But Bigelow lacked the inclination, the chops or, most likely, the resources to tell a big story on the scale it deserved. The better option might have been to bite off a smaller chunk of it - for instance, there is surely a whole movie to be had in the raid (and it’s build-up) alone. Which brings us back to Argo, which focuses in on a tiny sub plot of a larger story (the main hostage crisis) that itself is brief moment in the history of the US and Iran… Affleck is aware the bigger picture, and the prologue montage even mentions that the CIA organised coup in 1953 that robbed Iran of any chance of secular democracy, but sticks to telling its characters’ story. The result is a rare thing, a totally satisfying modern movie. I am sure it cheats all over the place, but nothing about it made me want or need to turn fact-checker. It’s simply too entertaining.

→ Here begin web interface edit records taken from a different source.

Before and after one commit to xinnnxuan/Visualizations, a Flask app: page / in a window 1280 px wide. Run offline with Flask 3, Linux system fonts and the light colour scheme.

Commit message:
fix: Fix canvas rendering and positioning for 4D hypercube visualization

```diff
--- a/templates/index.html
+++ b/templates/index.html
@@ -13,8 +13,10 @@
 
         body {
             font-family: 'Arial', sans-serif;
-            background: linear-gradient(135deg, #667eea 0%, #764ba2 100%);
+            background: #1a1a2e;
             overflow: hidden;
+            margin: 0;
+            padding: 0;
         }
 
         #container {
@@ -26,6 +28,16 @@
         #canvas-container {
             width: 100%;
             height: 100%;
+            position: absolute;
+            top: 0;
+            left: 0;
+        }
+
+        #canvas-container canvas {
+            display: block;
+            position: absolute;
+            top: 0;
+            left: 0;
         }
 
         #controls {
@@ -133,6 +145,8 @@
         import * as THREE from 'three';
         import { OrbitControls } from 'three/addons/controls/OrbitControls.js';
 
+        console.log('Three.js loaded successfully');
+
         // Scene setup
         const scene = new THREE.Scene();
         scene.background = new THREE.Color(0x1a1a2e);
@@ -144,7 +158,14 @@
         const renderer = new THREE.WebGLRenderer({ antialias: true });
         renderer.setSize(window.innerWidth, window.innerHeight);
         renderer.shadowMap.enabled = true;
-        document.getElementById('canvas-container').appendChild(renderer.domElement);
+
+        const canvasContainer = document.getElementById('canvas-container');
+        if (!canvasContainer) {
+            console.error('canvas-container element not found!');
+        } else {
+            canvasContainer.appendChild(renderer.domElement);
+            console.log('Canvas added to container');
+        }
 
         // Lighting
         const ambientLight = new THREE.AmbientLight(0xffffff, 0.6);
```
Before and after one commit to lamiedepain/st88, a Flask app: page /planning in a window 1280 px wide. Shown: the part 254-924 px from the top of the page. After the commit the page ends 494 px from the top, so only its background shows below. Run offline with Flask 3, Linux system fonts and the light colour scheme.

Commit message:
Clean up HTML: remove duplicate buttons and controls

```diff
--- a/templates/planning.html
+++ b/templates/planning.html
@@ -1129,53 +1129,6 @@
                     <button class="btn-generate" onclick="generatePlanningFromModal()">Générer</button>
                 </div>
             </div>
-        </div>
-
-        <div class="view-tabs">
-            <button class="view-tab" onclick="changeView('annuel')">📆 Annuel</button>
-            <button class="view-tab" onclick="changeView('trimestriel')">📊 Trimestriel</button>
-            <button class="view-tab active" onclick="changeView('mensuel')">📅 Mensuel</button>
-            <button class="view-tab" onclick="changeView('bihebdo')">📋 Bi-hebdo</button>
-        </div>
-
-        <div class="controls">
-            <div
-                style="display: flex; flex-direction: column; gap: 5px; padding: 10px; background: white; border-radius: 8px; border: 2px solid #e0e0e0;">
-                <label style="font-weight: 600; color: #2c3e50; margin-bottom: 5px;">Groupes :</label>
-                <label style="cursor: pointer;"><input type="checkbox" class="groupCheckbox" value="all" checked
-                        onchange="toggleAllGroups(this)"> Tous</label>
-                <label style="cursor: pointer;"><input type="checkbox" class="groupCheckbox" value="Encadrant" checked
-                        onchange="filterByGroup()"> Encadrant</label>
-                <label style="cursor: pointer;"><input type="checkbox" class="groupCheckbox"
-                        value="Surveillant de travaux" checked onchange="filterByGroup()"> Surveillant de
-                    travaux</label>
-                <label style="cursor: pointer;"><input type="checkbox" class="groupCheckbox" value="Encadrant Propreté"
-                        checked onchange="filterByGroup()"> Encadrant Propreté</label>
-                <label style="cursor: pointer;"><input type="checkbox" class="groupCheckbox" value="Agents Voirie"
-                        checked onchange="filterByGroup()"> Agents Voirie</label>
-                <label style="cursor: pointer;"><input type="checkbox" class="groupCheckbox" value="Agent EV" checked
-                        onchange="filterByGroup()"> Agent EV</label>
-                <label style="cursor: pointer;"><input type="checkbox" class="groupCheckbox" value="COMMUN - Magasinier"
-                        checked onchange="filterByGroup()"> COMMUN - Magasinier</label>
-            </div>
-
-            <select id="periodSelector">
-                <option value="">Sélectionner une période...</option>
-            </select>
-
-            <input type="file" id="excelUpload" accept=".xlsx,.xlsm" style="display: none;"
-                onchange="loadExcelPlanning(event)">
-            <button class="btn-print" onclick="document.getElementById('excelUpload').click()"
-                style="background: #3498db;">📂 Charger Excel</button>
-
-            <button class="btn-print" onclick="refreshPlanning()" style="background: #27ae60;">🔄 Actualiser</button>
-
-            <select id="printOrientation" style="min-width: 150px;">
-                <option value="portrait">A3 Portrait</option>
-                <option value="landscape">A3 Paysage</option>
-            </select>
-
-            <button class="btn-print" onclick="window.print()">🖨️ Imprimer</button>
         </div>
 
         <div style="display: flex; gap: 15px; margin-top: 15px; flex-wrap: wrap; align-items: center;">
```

*For instance, the film clashes with every account I have read by suggesting that rushed by Pakistan jets (which didn’t actually get airborne till later), the Navy SEALS were forced to leave potential evidence behind. In fact the took their time collecting everything they could see - the results provided a pragmatic as well as revenge-driven rationale for the operation, apparently showing that Bin Laden still had an active role in terrorism. Of course, the film has no need of documentary proof, because Maya knows it in her gut.
**The way things are going, I think what we need urgently in 2013 are pro-bureaucracy movies. But if you do want a bureaucrat-versus-their-own organisation film, go for the great Ikiru, which made me weep buckets.blog comments powered by Disqus